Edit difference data
········
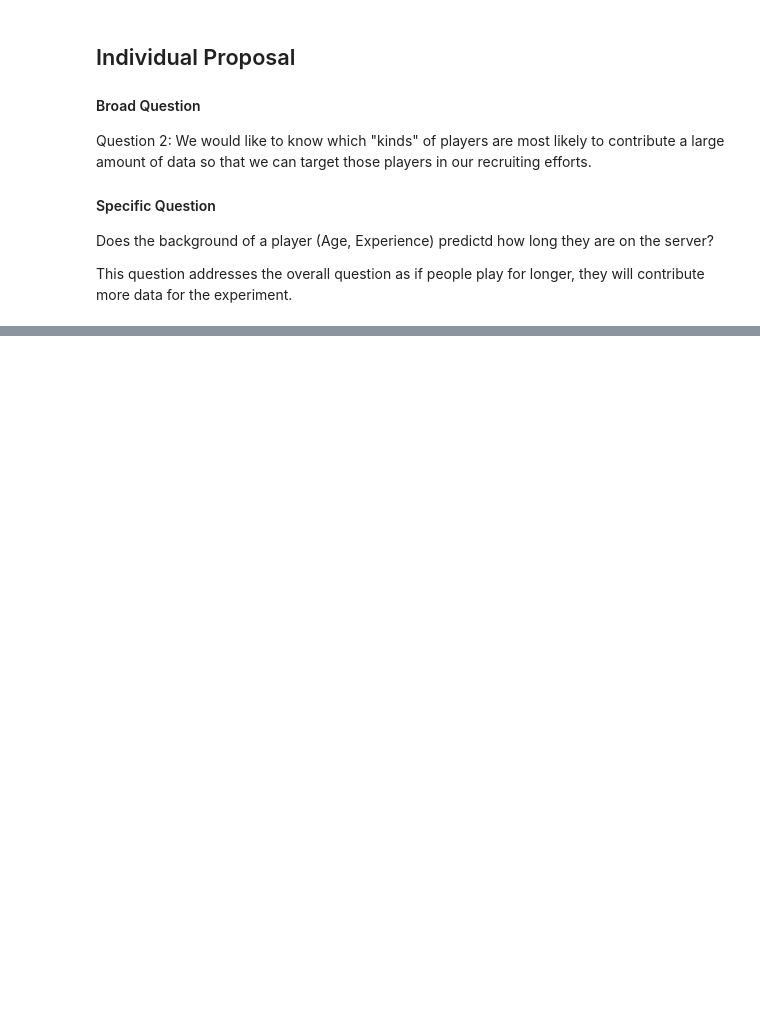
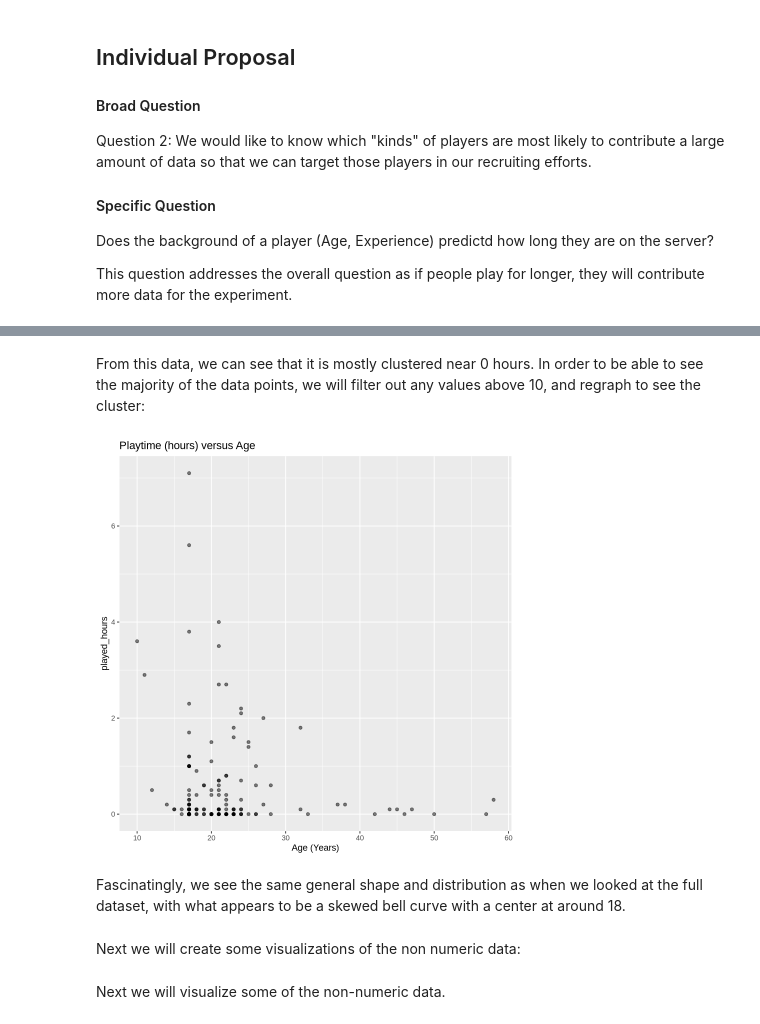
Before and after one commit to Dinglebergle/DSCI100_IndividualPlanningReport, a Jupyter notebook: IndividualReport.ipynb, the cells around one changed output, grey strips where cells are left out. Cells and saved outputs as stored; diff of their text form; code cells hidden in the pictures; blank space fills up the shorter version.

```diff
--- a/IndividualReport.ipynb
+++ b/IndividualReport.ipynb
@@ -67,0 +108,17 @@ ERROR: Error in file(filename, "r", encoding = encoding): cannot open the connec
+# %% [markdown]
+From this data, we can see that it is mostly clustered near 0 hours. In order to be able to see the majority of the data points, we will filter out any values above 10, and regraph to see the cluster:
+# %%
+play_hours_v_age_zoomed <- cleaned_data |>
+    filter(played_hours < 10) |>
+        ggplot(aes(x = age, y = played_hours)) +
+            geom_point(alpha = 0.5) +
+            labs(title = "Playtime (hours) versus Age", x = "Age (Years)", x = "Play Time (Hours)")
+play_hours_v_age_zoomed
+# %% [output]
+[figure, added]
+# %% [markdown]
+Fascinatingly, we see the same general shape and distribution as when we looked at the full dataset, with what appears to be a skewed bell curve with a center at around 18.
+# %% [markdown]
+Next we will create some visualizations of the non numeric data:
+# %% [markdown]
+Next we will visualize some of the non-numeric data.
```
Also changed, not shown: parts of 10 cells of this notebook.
········
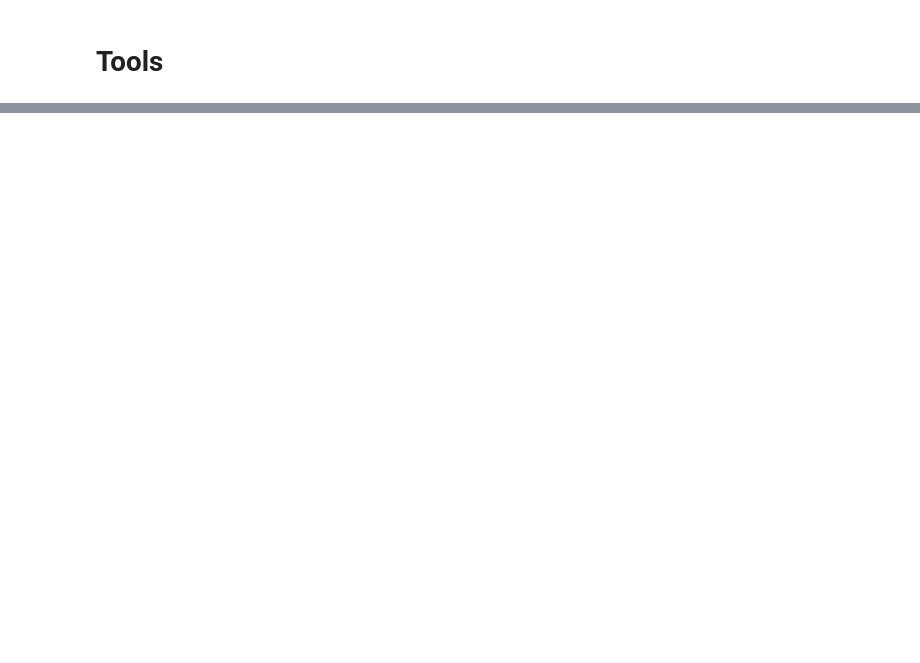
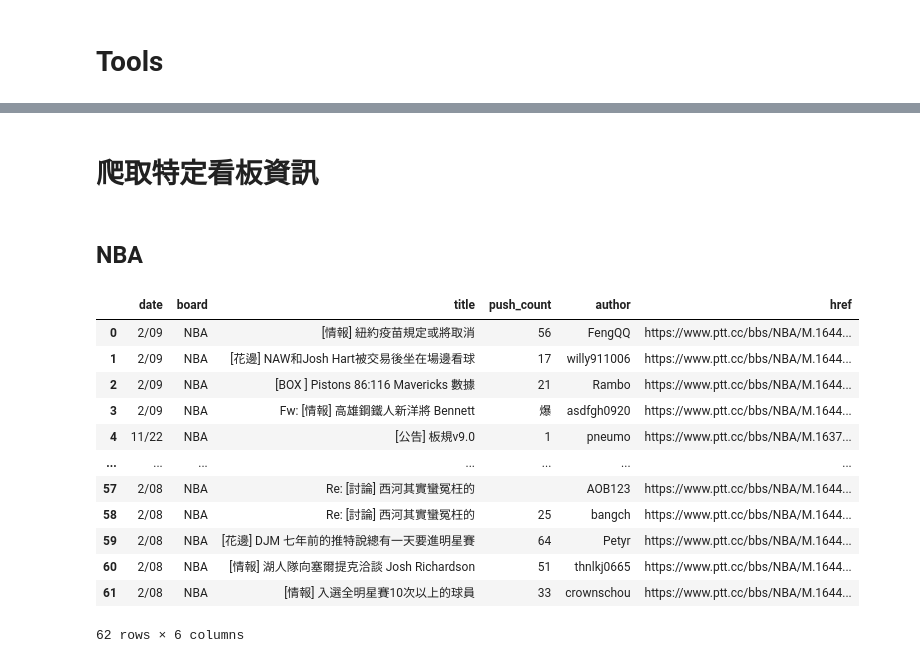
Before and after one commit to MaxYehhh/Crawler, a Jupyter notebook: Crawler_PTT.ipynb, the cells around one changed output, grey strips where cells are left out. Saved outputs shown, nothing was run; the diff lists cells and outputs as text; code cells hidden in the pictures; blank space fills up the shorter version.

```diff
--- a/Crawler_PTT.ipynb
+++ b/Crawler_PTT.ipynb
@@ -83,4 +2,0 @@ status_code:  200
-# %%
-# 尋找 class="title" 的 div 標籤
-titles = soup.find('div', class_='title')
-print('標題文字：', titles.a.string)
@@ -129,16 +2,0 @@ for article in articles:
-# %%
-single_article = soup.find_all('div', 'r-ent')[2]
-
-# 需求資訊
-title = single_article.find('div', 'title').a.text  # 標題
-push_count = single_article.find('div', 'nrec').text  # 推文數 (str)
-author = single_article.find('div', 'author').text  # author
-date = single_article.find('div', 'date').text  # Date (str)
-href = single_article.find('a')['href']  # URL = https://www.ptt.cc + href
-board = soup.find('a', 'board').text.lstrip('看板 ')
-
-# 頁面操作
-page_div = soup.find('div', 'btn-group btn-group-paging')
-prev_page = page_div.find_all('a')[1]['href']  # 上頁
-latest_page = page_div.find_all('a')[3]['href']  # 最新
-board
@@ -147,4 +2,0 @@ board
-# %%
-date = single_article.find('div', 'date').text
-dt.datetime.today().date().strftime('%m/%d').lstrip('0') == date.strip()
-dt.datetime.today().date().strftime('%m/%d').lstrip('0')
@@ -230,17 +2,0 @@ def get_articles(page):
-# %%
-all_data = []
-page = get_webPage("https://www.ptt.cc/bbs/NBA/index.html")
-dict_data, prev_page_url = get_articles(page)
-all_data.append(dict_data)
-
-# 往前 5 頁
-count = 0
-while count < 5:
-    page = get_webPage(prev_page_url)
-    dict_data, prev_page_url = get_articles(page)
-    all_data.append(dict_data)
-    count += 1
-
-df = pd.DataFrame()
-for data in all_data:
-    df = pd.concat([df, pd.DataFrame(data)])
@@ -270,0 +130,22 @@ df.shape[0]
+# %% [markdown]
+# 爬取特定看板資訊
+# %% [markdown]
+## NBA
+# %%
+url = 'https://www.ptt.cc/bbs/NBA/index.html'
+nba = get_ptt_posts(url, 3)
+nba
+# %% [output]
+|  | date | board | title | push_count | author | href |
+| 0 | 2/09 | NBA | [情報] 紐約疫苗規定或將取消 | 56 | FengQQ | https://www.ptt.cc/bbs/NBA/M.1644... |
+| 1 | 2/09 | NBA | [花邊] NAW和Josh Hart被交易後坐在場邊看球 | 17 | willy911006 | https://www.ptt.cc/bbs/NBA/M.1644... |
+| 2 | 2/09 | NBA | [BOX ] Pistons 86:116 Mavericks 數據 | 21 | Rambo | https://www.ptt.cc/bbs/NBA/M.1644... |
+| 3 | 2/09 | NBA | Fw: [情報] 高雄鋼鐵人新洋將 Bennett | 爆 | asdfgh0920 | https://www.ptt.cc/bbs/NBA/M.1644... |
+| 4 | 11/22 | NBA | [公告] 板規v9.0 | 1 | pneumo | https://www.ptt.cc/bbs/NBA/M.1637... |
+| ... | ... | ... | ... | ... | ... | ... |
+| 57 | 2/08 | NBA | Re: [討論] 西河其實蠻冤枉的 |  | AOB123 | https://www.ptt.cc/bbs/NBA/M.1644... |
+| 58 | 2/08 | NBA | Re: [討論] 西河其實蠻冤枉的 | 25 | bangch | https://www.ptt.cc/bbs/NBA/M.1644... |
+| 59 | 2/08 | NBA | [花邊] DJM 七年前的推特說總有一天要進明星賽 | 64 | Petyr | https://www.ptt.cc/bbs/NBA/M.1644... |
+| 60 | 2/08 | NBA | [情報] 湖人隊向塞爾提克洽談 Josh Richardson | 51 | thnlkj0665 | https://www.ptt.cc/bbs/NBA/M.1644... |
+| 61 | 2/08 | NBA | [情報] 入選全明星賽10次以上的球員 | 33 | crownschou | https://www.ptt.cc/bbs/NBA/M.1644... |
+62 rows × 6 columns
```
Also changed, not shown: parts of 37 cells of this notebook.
········
### Task prompt
Say how many lines above include "board", please, and nothing else.

### Expected answer
4